It is noteworthy that your examples involve human beings and their responses directly. Very noteworthy.
This idea will be explored further in the next post.
Homeopathic medicine is a good example of both the law of contagion and the law of similarity. For example, mixing snake skin into water, and then diluting it 99.9999% (or even completely removing the substance) is supposed to function as an antidote for most kinds of poisons. I think of it as "magical entanglement".
That's a great example. It's rather similar to the way some branches of Christianity treat "holy water" - if you add 'normal' water to 'holy' water, it becomes more holy water.
As long as the water is neutral, or at least not as unholy or profane as the holy water was blessed or sacred, the blessing transfers without being conserved.
Oddly, this property is actually implemented in the game known as NetHack. If you have one flask of holy / unholy water, you can turn any number of flasks of normal water to sacred / profane by dipping them into the blessed / cursed flask.
I suspect that magical thinking is a consequence of the way the brain stores and retrieves information, and how those mechanisms participate in perception. My layman's understanding is that the brain's internal "data structures" for sensory data, memories, and concepts are organized very associatively. Then, consider that people normally don't bother to distinguish the world-in-their-minds from the world-out-there. When I see two things come into contact in the real world, a connection between their representations forms in my brain as well. This enables a whole class of mental events that feature that connection. Again, since people ordinarily aren't conscious of the important distinction between the good-ol' map and territory, those ideas bleed into their hypotheses about the world-out-there.
You anticipate me, at least partially.
Shame you didn't fold the next installment into this one - it could have made an already good post much better. Still, you have my upvote.
People complain when the things I write are "too long". So I try to go for brevity and conceptual specificity: one group of related ideas, one post.
I'll consider that for the future, though.
Are there any relationships between two physical objects that are neither interactions nor similarities? If not, these two laws boil down two "things which are related can influence each other", which is a true statement.
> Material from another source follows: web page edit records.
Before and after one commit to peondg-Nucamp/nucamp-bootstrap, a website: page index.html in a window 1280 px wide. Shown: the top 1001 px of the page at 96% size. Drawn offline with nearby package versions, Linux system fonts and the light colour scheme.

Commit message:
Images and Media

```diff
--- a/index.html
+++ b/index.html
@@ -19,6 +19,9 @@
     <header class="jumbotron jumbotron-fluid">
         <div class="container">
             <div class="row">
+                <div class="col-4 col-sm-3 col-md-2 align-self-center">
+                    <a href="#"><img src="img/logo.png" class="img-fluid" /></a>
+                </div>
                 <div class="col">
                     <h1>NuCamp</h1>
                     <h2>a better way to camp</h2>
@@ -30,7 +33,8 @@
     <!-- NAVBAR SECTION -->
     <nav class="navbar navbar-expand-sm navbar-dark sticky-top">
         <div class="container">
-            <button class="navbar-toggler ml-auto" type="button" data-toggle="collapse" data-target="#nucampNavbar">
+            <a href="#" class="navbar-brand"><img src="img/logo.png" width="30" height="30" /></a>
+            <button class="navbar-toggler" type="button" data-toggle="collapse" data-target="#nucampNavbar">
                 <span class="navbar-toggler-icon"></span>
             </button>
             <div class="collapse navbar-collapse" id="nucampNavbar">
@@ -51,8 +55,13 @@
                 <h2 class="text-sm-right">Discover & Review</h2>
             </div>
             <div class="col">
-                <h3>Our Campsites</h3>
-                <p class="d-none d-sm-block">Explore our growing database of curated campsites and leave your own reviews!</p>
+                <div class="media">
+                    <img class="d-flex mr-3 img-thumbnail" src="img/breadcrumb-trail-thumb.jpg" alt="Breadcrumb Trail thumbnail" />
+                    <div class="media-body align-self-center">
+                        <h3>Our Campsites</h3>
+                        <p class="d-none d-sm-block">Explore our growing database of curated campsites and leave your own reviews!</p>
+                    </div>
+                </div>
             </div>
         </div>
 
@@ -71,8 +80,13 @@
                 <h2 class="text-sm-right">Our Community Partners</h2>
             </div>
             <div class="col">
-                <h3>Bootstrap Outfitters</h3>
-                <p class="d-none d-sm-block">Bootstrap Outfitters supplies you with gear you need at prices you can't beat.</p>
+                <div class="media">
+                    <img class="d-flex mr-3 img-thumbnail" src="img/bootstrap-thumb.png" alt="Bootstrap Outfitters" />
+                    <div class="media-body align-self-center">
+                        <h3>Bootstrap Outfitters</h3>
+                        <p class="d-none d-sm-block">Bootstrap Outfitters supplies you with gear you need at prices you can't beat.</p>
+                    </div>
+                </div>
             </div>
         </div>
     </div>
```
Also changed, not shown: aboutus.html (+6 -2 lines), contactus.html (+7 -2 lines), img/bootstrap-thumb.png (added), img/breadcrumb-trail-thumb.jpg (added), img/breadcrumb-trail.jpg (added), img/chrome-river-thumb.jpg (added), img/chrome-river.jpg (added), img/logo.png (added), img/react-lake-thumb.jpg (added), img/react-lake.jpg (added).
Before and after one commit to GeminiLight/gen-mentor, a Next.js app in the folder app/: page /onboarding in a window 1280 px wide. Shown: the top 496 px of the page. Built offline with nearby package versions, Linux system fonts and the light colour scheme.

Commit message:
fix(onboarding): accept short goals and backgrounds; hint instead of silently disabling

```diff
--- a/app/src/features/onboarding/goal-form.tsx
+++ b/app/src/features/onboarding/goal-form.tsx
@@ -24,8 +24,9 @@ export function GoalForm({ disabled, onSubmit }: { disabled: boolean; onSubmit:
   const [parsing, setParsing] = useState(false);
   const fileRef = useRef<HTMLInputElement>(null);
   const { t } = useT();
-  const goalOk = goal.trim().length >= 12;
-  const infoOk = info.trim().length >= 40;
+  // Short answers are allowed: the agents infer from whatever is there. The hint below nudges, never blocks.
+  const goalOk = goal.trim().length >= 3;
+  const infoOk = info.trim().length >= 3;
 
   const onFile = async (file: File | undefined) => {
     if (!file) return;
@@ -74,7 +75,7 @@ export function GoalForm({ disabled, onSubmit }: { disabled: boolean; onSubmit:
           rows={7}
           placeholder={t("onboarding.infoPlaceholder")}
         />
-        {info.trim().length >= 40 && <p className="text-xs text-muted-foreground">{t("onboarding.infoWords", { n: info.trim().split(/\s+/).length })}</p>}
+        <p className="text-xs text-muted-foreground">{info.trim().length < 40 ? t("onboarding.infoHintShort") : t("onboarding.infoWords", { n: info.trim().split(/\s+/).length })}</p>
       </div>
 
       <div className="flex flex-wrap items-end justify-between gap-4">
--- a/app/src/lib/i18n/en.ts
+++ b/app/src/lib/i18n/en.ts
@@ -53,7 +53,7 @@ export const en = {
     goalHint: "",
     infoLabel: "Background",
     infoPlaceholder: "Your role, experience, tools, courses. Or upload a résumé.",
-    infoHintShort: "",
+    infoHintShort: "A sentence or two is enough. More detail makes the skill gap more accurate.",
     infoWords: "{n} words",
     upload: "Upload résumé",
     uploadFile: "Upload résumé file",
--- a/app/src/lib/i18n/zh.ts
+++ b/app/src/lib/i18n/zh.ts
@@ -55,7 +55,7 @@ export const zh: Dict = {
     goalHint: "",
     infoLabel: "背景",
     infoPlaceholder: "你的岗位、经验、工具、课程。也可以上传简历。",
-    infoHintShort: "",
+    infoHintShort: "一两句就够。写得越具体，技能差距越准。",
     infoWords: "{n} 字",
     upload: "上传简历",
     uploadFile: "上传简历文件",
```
It is as reasonable to generalize this rule as it is to generalize any rule, until you have a more specific rule (e.g. "things which are capable of sending and receiving known types of waves to each other across the span separating them can influence each other") that does not generalize the same way.
Simple proximity (my pillow and the blinds on my window are not similar and don't interact, but they're about six inches apart at the moment). Co-use (my serving fork and my jar of minced garlic have no apparent similarities and may never directly interact, but they are both involved when I make certain foods). Having both come into contact with the same thing (I have touched both my shoes and my computer, which are dissimilar and haven't interacted).
I'm guessing, then, that proximity, co-use, and common contact do not generally establish magical connections between things, unlike direct interaction and similarity.
Not according to the laws described in the post, no. Of course there are probably magical systems that invoke some or all of those relationships.
/me waits for the follow-up
An additional common theme is the natural balance (which is tied up with but not identical to the naturalistic fallacy.)